Write out every record exactly as it appears. Skip the pictures.

Edit difference data:
════════════════

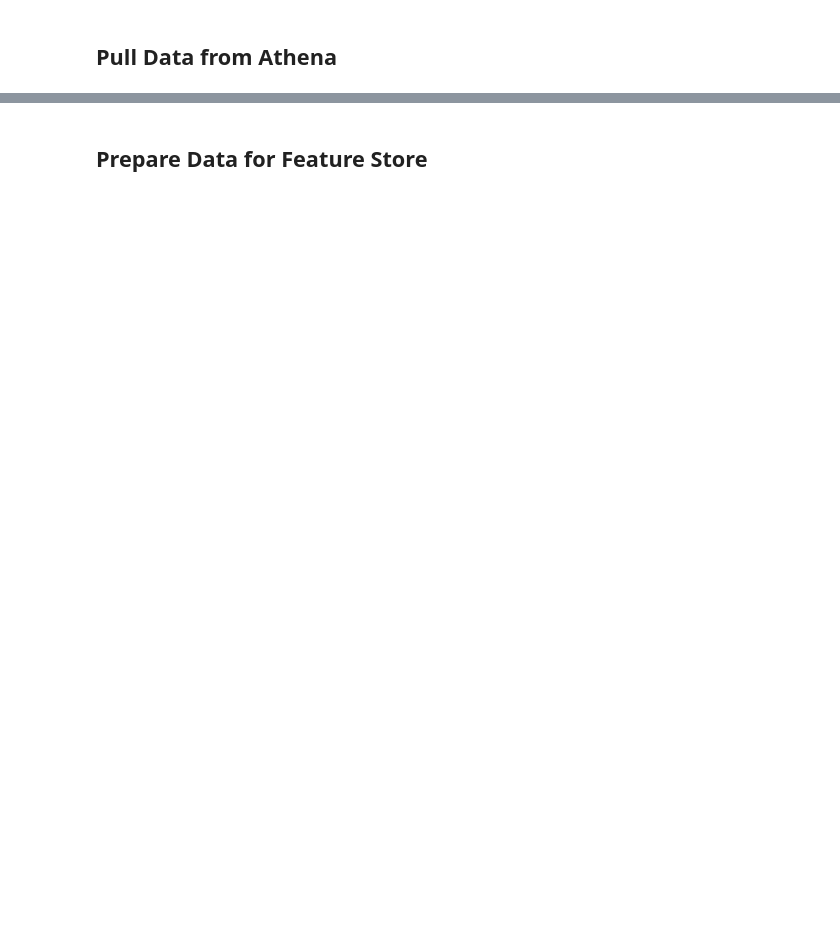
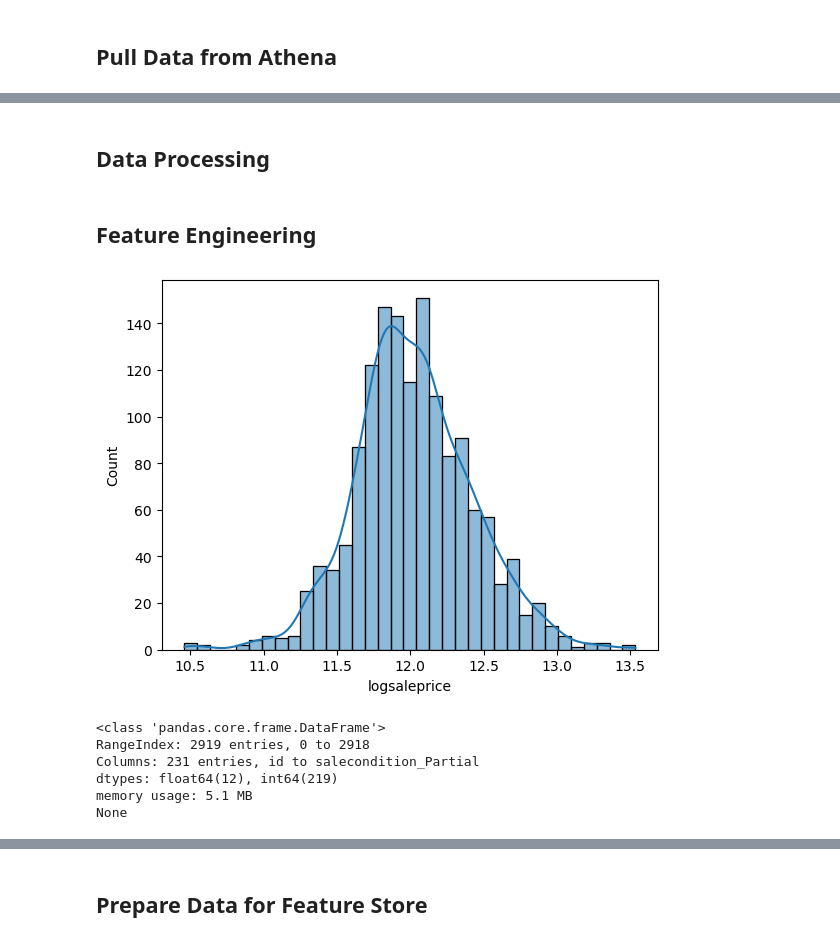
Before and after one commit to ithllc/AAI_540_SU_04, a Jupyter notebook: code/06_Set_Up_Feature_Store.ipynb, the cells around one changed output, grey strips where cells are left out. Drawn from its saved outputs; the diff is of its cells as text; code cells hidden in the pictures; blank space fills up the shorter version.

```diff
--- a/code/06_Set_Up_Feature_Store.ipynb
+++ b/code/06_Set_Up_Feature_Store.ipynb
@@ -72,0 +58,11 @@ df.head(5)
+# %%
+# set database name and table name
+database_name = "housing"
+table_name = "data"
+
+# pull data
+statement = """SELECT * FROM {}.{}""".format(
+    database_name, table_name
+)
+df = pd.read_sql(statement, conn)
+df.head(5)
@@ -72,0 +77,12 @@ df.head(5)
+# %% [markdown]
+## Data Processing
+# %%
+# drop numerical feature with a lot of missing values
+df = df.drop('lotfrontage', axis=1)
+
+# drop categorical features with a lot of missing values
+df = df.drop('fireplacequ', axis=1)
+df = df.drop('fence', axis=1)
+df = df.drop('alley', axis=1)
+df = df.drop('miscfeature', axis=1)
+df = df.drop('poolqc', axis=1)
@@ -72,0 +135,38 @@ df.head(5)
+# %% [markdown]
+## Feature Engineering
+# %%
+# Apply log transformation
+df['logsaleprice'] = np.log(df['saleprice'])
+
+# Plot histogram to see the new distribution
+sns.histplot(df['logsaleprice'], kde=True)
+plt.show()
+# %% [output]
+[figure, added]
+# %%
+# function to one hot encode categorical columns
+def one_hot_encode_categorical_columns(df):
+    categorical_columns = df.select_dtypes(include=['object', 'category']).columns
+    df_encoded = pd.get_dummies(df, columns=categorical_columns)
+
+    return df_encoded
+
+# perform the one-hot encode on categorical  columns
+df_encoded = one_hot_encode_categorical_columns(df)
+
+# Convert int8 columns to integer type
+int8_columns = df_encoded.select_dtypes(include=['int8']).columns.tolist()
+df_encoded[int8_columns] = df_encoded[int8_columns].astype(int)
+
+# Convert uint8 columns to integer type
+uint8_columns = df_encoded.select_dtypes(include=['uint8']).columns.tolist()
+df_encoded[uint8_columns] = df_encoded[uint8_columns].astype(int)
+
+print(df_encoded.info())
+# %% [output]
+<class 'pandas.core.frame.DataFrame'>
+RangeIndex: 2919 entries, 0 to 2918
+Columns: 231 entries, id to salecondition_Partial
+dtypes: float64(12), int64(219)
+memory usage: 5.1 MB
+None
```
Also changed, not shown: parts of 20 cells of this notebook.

════════════════

**RESULT**
Before and after one commit to ithllc/AAI_540_SU_04, a Jupyter notebook: code/06_Set_Up_Feature_Store.ipynb, the cells around one changed output, grey strips where cells are left out. Drawn from its saved outputs; the diff is of its cells as text; code cells hidden in the pictures; blank space fills up the shorter version.

```diff
--- a/code/06_Set_Up_Feature_Store.ipynb
+++ b/code/06_Set_Up_Feature_Store.ipynb
@@ -72,0 +58,11 @@ df.head(5)
+# %%
+# set database name and table name
+database_name = "housing"
+table_name = "data"
+
+# pull data
+statement = """SELECT * FROM {}.{}""".format(
+    database_name, table_name
+)
+df = pd.read_sql(statement, conn)
+df.head(5)
@@ -72,0 +77,12 @@ df.head(5)
+# %% [markdown]
+## Data Processing
+# %%
+# drop numerical feature with a lot of missing values
+df = df.drop('lotfrontage', axis=1)
+
+# drop categorical features with a lot of missing values
+df = df.drop('fireplacequ', axis=1)
+df = df.drop('fence', axis=1)
+df = df.drop('alley', axis=1)
+df = df.drop('miscfeature', axis=1)
+df = df.drop('poolqc', axis=1)
@@ -72,0 +135,38 @@ df.head(5)
+# %% [markdown]
+## Feature Engineering
+# %%
+# Apply log transformation
+df['logsaleprice'] = np.log(df['saleprice'])
+
+# Plot histogram to see the new distribution
+sns.histplot(df['logsaleprice'], kde=True)
+plt.show()
+# %% [output]
+[figure, added]
+# %%
+# function to one hot encode categorical columns
+def one_hot_encode_categorical_columns(df):
+    categorical_columns = df.select_dtypes(include=['object', 'category']).columns
+    df_encoded = pd.get_dummies(df, columns=categorical_columns)
+
+    return df_encoded
+
+# perform the one-hot encode on categorical  columns
+df_encoded = one_hot_encode_categorical_columns(df)
+
+# Convert int8 columns to integer type
+int8_columns = df_encoded.select_dtypes(include=['int8']).columns.tolist()
+df_encoded[int8_columns] = df_encoded[int8_columns].astype(int)
+
+# Convert uint8 columns to integer type
+uint8_columns = df_encoded.select_dtypes(include=['uint8']).columns.tolist()
+df_encoded[uint8_columns] = df_encoded[uint8_columns].astype(int)
+
+print(df_encoded.info())
+# %% [output]
+<class 'pandas.core.frame.DataFrame'>
+RangeIndex: 2919 entries, 0 to 2918
+Columns: 231 entries, id to salecondition_Partial
+dtypes: float64(12), int64(219)
+memory usage: 5.1 MB
+None
```
Also changed, not shown: parts of 20 cells of this notebook.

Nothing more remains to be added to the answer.